Mobile carriers use a lot of feet on poles, telephone and cable companies use a lot of poles.
Mobile carriers will get more or less the same access to utility poles as currently enjoyed by telephone and cable companies, if the California Public Utilities Commission approves a draft decision that’s scheduled to be on the table at its meeting on Thursday.
That would clear the way for the installation of small cellular access points on utility poles, making it easier for mobile carriers to greatly increase the coverage density of their networks, even down to the several-cells-per-city-block level that’s envisioned for 5G networks over the next five to ten years. It would also make it easier for carriers to extend mobile telephone and broadband service into rural areas – installing a small access point on top of an existing utility pole is a lot cheaper than building a cell site from scratch.
All of that is doable now – the commission is coincidently scheduled to vote on a small cell project along the San Mateo County coast on Thursday – but the new rules would set uniform terms and safety standards, and make access mandatory instead of subject to negotiation.
The pricing scheme for mobile carriers would be different from the rate paid by telephone and cable companies. Instead of a flat rate per pole (7.4% of the host utility’s “cost of ownership”), mobile carriers would pay 7.4% per foot of the pole that’s used. The difference lies in the kind of facilities that each install. Cable and telephone companies mostly attach cables to poles, and the standard assumption is that when they do, they just occupy one vertical foot of the pole.
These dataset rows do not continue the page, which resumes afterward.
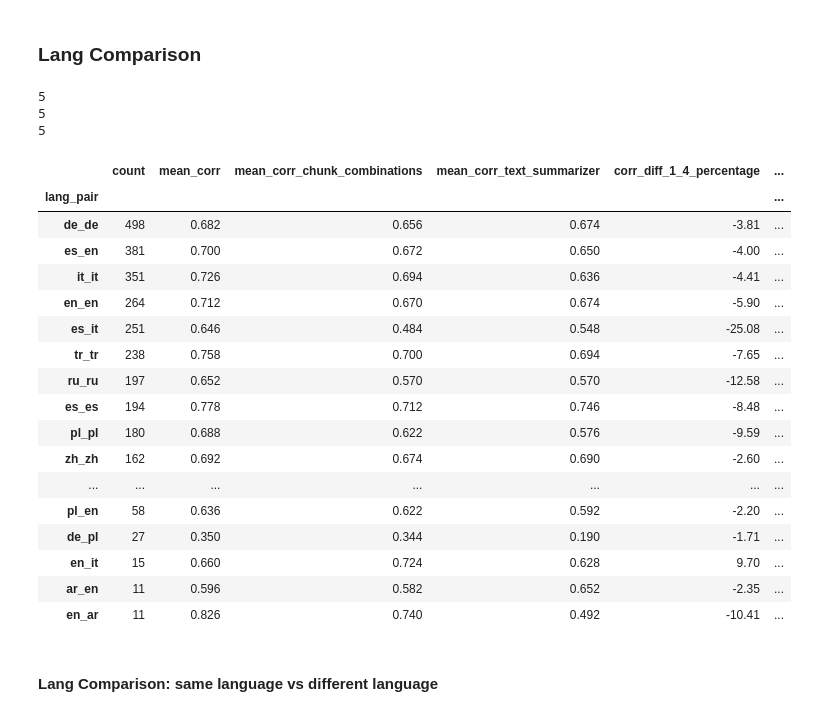
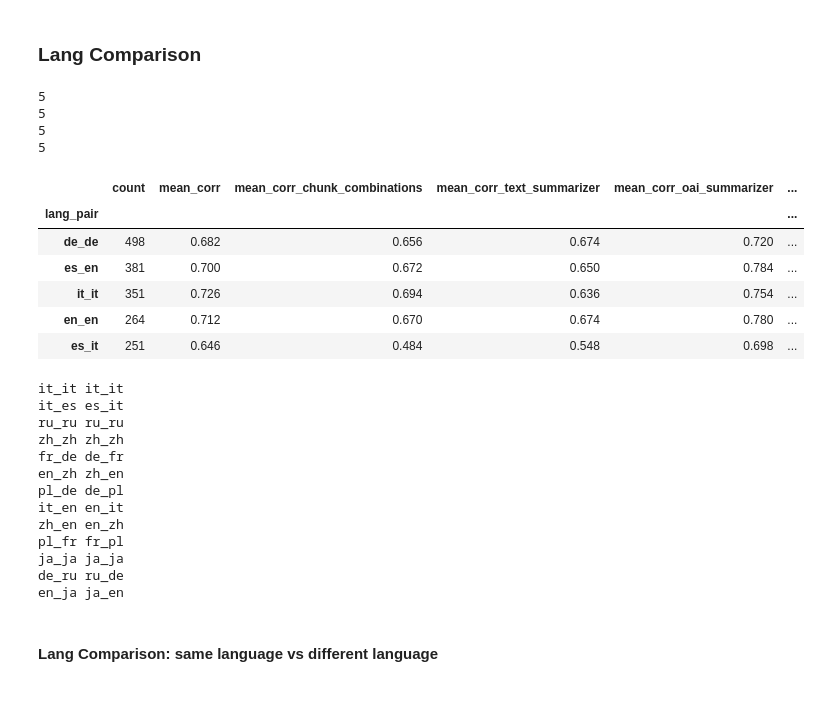
Before and after one commit to HubertWojcik10/bachelor_project2023, a Jupyter notebook: src/analysis/results.ipynb, the cells around one changed output. Cells and saved outputs as stored; diff of their text form; code cells hidden in the pictures.

```diff
--- a/src/analysis/results.ipynb
+++ b/src/analysis/results.ipynb
@@ -30,10 +33,14 @@ chunk_df = chunk_lang_comparer.run()
 text_sum_lang_comparer = LangComparer(model="text_summarizer", test_path="../../data/test/merged_test_data.csv")
 text_sum_df = text_sum_lang_comparer.run()
 
+oai_sum_lang_comparer = LangComparer(model="oai_summarizer", test_path="../../data/test/merged_test_data.csv")
+openai_sum_df = oai_sum_lang_comparer.run()
+
 results = {
     "baseline": baseline_df,
     "chunk_combinations": chunk_df,
-    "text_summarizer": text_sum_df
+    "text_summarizer": text_sum_df,
+    "oai_summarizer": openai_sum_df
 }
 
 merged_df = merge_results(results, merge_on="lang_pair")
@@ -41,30 +48,51 @@ merged_df = merge_results(results, merge_on="lang_pair")
 5
 5
 5
+5
 # %%
 merged_df["corr_diff_1_4_percentage"] = round((merged_df["mean_corr_chunk_combinations"] - merged_df["mean_corr"]) / merged_df["mean_corr"] * 100, 2)
 merged_df["corr_diff_1_2_percentage"] = round((merged_df["mean_corr_text_summarizer"] - merged_df["mean_corr"]) / merged_df["mean_corr"] * 100, 2)
+merged_df["corr_diff_1_5_percentage"] = round((merged_df["mean_corr_oai_summarizer"] - merged_df["mean_corr"]) / merged_df["mean_corr"] * 100, 2)
-# %%
-merged_df.head(20)
-# %% [output]
-|  | count | mean_corr | mean_corr_chunk_combinations | mean_corr_text_summarizer | corr_diff_1_4_percentage | ... |
-| lang_pair |  |  |  |  |  | ... |
-| de_de | 498 | 0.682 | 0.656 | 0.674 | -3.81 | ... |
-| es_en | 381 | 0.700 | 0.672 | 0.650 | -4.00 | ... |
-| it_it | 351 | 0.726 | 0.694 | 0.636 | -4.41 | ... |
-| en_en | 264 | 0.712 | 0.670 | 0.674 | -5.90 | ... |
-| es_it | 251 | 0.646 | 0.484 | 0.548 | -25.08 | ... |
-| tr_tr | 238 | 0.758 | 0.700 | 0.694 | -7.65 | ... |
-| ru_ru | 197 | 0.652 | 0.570 | 0.570 | -12.58 | ... |
-| es_es | 194 | 0.778 | 0.712 | 0.746 | -8.48 | ... |
-| pl_pl | 180 | 0.688 | 0.622 | 0.576 | -9.59 | ... |
-| zh_zh | 162 | 0.692 | 0.674 | 0.690 | -2.60 | ... |
-| ... | ... | ... | ... | ... | ... | ... |
-| pl_en | 58 | 0.636 | 0.622 | 0.592 | -2.20 | ... |
-| de_pl | 27 | 0.350 | 0.344 | 0.190 | -1.71 | ... |
-| en_it | 15 | 0.660 | 0.724 | 0.628 | 9.70 | ... |
-| ar_en | 11 | 0.596 | 0.582 | 0.652 | -2.35 | ... |
-| en_ar | 11 | 0.826 | 0.740 | 0.492 | -10.41 | ... |
+# %%
+# drop corr_diff_1_4_percentage and corr_diff_1_2_percentage columns
+#merged_df = merged_df.drop(columns=["corr_diff_1_4_percentage", "corr_diff_1_2_percentage"])
+merged_df.head()
+# %% [output]
+|  | count | mean_corr | mean_corr_chunk_combinations | mean_corr_text_summarizer | mean_corr_oai_summarizer | ... |
+| lang_pair |  |  |  |  |  | ... |
+| de_de | 498 | 0.682 | 0.656 | 0.674 | 0.720 | ... |
+| es_en | 381 | 0.700 | 0.672 | 0.650 | 0.784 | ... |
+| it_it | 351 | 0.726 | 0.694 | 0.636 | 0.754 | ... |
+| en_en | 264 | 0.712 | 0.670 | 0.674 | 0.780 | ... |
+| es_it | 251 | 0.646 | 0.484 | 0.548 | 0.698 | ... |
+# %%
+# get unique lang pairs
+merged_df = merged_df.reset_index()
+lang_pairs = merged_df["lang_pair"].unique()
+
+train_df = pd.read_csv("../../data/train/train.csv")
+
+train_df["lang_pair"] = train_df["lang1"] + "_" + train_df["lang2"]
+
+for lang_pair in lang_pairs:
+    if lang_pair not in train_df["lang_pair"].values:
+        reverse_lang_pair = lang_pair.split("_")[1] + "_" + lang_pair.split("_")[0]
+        if reverse_lang_pair not in train_df["lang_pair"].values:
+            print(reverse_lang_pair, lang_pair)
+# %% [output]
+it_it it_it
+it_es es_it
+ru_ru ru_ru
+zh_zh zh_zh
+fr_de de_fr
+en_zh zh_en
+pl_de de_pl
+it_en en_it
+zh_en en_zh
+pl_fr fr_pl
+ja_ja ja_ja
+de_ru ru_de
+en_ja ja_en
 # %% [markdown]
 #### Lang Comparison: same language vs different language
 # %%
```
Also changed, not shown: parts of 21 cells of this notebook, 2 other files.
Mobile carriers, on the other hand, install boxes and antennas on poles, and that takes up a lot more room.